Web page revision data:
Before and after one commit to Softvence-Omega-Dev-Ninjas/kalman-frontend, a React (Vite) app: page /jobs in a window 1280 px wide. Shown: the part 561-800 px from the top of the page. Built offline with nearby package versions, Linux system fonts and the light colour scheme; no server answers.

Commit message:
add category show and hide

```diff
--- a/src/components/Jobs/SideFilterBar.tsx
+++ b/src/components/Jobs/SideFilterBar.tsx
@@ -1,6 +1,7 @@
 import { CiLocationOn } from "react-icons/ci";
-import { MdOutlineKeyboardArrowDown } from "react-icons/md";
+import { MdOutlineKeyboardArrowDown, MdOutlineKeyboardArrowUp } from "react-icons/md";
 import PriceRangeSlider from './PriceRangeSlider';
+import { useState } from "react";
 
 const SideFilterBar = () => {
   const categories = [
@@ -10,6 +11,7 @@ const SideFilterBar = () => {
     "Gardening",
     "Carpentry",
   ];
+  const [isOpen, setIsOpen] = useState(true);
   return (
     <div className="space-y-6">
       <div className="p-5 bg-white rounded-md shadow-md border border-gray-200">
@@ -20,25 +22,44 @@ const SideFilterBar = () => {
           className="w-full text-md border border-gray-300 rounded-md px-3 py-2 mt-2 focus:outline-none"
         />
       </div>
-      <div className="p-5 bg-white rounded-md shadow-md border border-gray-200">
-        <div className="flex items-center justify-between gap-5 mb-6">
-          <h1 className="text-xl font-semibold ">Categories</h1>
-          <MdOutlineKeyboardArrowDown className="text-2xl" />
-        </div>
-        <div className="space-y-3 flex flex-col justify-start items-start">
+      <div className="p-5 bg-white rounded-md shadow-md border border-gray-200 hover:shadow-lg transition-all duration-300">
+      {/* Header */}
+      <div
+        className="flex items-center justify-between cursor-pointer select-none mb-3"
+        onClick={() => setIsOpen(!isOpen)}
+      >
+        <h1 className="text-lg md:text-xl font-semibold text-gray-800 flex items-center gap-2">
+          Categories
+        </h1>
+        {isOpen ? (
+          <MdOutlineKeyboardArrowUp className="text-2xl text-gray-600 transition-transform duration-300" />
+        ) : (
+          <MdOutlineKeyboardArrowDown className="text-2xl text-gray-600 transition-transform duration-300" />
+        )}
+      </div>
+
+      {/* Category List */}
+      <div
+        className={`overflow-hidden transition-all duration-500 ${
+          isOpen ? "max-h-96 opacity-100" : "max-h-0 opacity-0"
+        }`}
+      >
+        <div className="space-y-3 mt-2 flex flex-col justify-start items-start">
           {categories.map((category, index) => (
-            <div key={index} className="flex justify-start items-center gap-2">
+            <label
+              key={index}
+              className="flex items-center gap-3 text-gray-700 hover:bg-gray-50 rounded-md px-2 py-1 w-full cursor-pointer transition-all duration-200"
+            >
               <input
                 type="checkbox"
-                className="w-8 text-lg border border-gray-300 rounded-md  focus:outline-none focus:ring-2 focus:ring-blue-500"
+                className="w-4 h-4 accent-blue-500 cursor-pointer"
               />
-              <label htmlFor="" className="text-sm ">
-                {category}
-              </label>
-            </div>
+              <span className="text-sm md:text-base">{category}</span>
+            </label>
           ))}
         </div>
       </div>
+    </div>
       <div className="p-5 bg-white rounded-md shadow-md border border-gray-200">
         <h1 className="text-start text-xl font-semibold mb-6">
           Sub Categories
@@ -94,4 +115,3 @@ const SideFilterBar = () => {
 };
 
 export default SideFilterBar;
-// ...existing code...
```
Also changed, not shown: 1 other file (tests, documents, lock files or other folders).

What the task requires: For this task, print the records again exactly as they appear.

Exercise answer:
Before and after one commit to Softvence-Omega-Dev-Ninjas/kalman-frontend, a React (Vite) app: page /jobs in a window 1280 px wide. Shown: the part 561-800 px from the top of the page. Built offline with nearby package versions, Linux system fonts and the light colour scheme; no server answers.

Commit message:
add category show and hide

```diff
--- a/src/components/Jobs/SideFilterBar.tsx
+++ b/src/components/Jobs/SideFilterBar.tsx
@@ -1,6 +1,7 @@
 import { CiLocationOn } from "react-icons/ci";
-import { MdOutlineKeyboardArrowDown } from "react-icons/md";
+import { MdOutlineKeyboardArrowDown, MdOutlineKeyboardArrowUp } from "react-icons/md";
 import PriceRangeSlider from './PriceRangeSlider';
+import { useState } from "react";
 
 const SideFilterBar = () => {
   const categories = [
@@ -10,6 +11,7 @@ const SideFilterBar = () => {
     "Gardening",
     "Carpentry",
   ];
+  const [isOpen, setIsOpen] = useState(true);
   return (
     <div className="space-y-6">
       <div className="p-5 bg-white rounded-md shadow-md border border-gray-200">
@@ -20,25 +22,44 @@ const SideFilterBar = () => {
           className="w-full text-md border border-gray-300 rounded-md px-3 py-2 mt-2 focus:outline-none"
         />
       </div>
-      <div className="p-5 bg-white rounded-md shadow-md border border-gray-200">
-        <div className="flex items-center justify-between gap-5 mb-6">
-          <h1 className="text-xl font-semibold ">Categories</h1>
-          <MdOutlineKeyboardArrowDown className="text-2xl" />
-        </div>
-        <div className="space-y-3 flex flex-col justify-start items-start">
+      <div className="p-5 bg-white rounded-md shadow-md border border-gray-200 hover:shadow-lg transition-all duration-300">
+      {/* Header */}
+      <div
+        className="flex items-center justify-between cursor-pointer select-none mb-3"
+        onClick={() => setIsOpen(!isOpen)}
+      >
+        <h1 className="text-lg md:text-xl font-semibold text-gray-800 flex items-center gap-2">
+          Categories
+        </h1>
+        {isOpen ? (
+          <MdOutlineKeyboardArrowUp className="text-2xl text-gray-600 transition-transform duration-300" />
+        ) : (
+          <MdOutlineKeyboardArrowDown className="text-2xl text-gray-600 transition-transform duration-300" />
+        )}
+      </div>
+
+      {/* Category List */}
+      <div
+        className={`overflow-hidden transition-all duration-500 ${
+          isOpen ? "max-h-96 opacity-100" : "max-h-0 opacity-0"
+        }`}
+      >
+        <div className="space-y-3 mt-2 flex flex-col justify-start items-start">
           {categories.map((category, index) => (
-            <div key={index} className="flex justify-start items-center gap-2">
+            <label
+              key={index}
+              className="flex items-center gap-3 text-gray-700 hover:bg-gray-50 rounded-md px-2 py-1 w-full cursor-pointer transition-all duration-200"
+            >
               <input
                 type="checkbox"
-                className="w-8 text-lg border border-gray-300 rounded-md  focus:outline-none focus:ring-2 focus:ring-blue-500"
+                className="w-4 h-4 accent-blue-500 cursor-pointer"
               />
-              <label htmlFor="" className="text-sm ">
-                {category}
-              </label>
-            </div>
+              <span className="text-sm md:text-base">{category}</span>
+            </label>
           ))}
         </div>
       </div>
+    </div>
       <div className="p-5 bg-white rounded-md shadow-md border border-gray-200">
         <h1 className="text-start text-xl font-semibold mb-6">
           Sub Categories
@@ -94,4 +115,3 @@ const SideFilterBar = () => {
 };
 
 export default SideFilterBar;
-// ...existing code...
```
Also changed, not shown: 1 other file (tests, documents, lock files or other folders).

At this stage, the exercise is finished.